RECORDS TO PROCESS Block Start

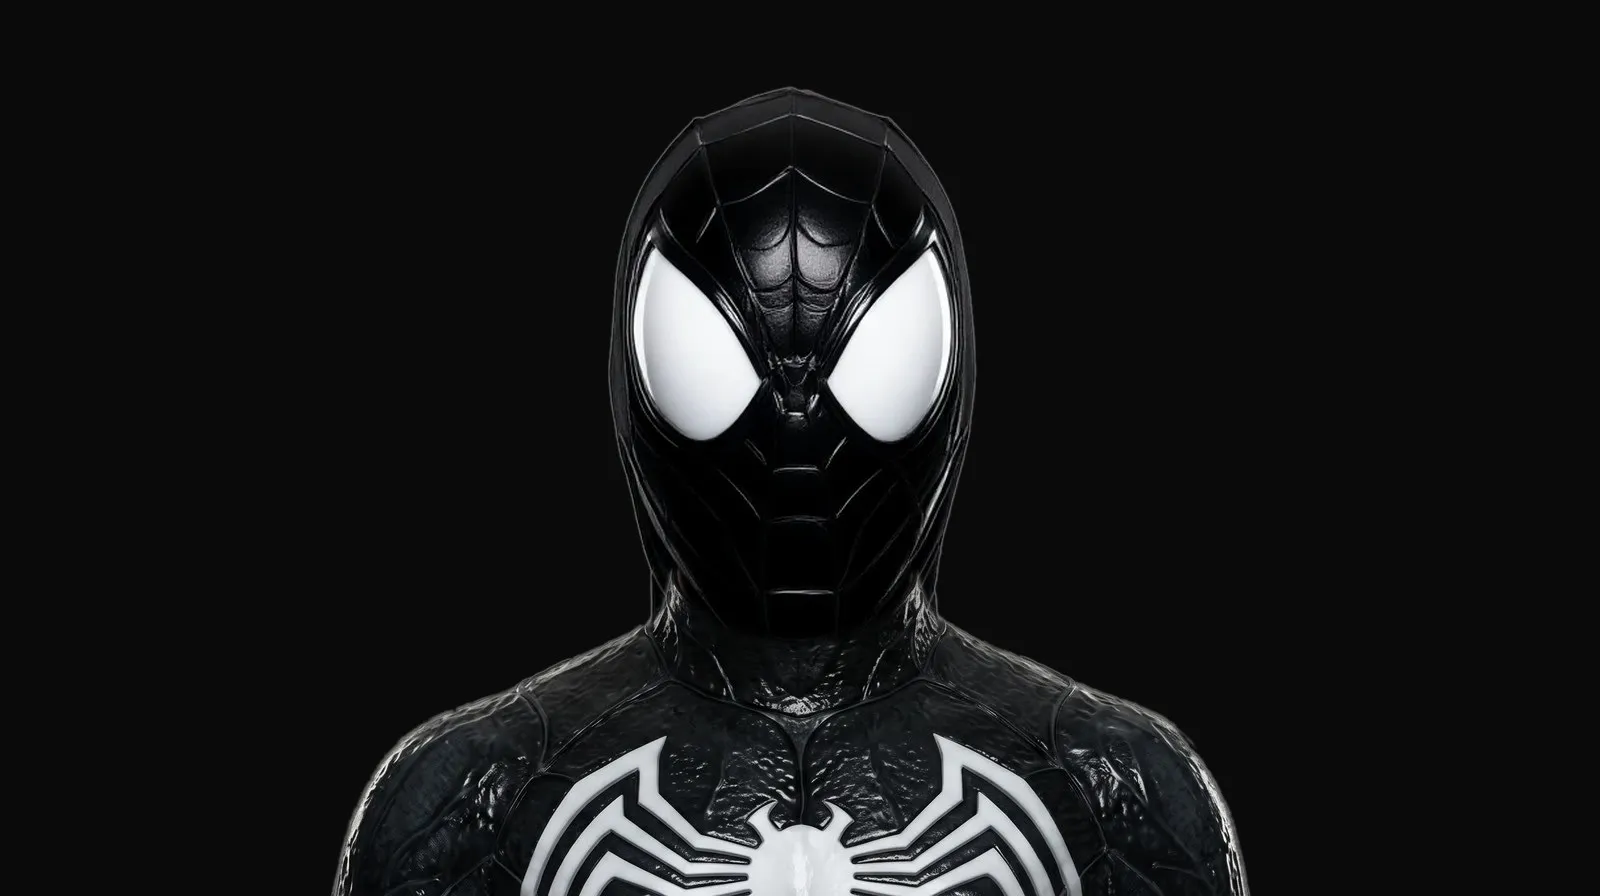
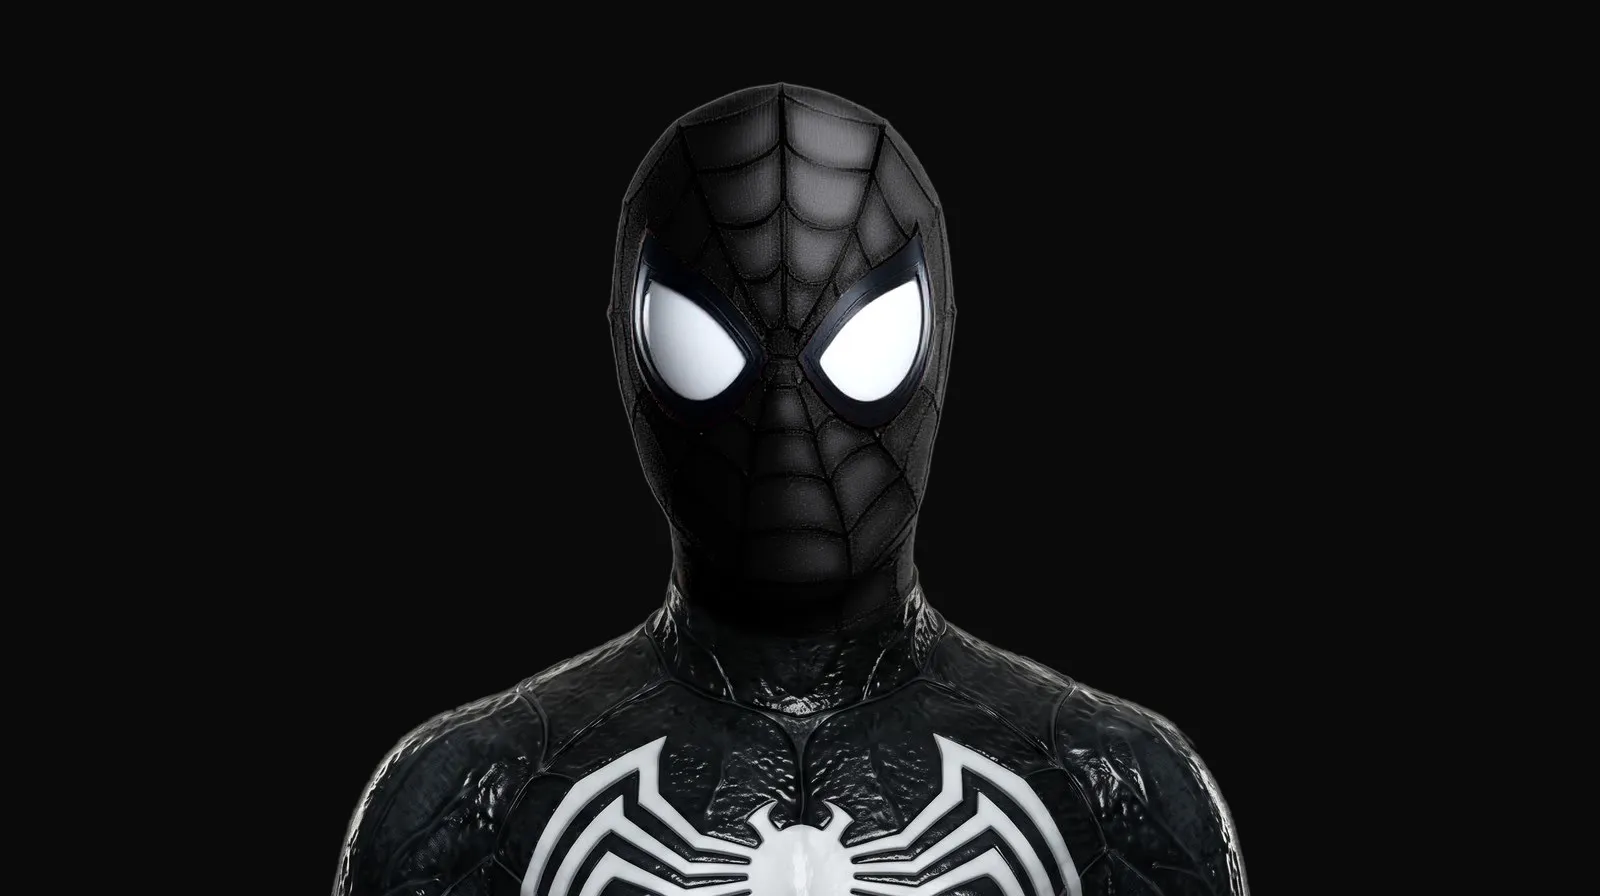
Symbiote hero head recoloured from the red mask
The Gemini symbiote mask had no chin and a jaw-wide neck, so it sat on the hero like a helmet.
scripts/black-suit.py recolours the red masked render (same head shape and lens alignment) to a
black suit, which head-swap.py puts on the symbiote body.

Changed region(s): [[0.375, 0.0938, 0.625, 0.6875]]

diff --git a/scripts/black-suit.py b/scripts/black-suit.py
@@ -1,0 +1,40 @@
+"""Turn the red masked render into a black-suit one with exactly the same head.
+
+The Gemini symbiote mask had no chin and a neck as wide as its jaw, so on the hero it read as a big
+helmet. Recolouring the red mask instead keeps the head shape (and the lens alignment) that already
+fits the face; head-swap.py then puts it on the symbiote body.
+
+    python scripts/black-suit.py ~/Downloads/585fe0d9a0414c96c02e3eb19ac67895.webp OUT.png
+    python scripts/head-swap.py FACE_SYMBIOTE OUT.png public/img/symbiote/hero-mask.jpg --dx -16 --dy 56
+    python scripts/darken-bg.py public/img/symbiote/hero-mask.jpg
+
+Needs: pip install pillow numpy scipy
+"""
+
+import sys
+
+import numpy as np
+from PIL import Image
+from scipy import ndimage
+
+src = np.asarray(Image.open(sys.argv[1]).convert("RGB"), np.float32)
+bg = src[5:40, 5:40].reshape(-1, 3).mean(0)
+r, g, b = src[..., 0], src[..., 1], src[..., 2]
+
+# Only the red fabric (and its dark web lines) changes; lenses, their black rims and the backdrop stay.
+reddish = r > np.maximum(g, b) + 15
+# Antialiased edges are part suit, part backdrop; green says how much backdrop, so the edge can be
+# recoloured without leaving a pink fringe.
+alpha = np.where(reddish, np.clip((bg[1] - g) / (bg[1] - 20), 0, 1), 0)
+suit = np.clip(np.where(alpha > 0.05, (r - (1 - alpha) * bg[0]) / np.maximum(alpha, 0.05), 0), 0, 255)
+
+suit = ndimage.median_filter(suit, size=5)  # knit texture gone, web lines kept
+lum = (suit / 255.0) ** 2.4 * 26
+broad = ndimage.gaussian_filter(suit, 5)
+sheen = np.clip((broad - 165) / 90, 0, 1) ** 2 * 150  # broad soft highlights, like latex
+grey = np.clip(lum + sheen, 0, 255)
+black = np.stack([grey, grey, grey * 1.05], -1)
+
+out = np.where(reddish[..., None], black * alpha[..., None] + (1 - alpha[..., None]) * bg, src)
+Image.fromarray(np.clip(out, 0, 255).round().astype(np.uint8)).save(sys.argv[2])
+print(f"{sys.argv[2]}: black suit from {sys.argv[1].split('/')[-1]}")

RECORDS TO PROCESS Block End

WORK INSTRUCTIONS >> Everything above from the line with "a pink fringe." to the line with "web lines kept", both included, must be repeated exactly, and nothing outside that range.

WRITTEN ANSWER >>
+# recoloured without leaving a pink fringe.
+alpha = np.where(reddish, np.clip((bg[1] - g) / (bg[1] - 20), 0, 1), 0)
+suit = np.clip(np.where(alpha > 0.05, (r - (1 - alpha) * bg[0]) / np.maximum(alpha, 0.05), 0), 0, 255)
+
+suit = ndimage.median_filter(suit, size=5)  # knit texture gone, web lines kept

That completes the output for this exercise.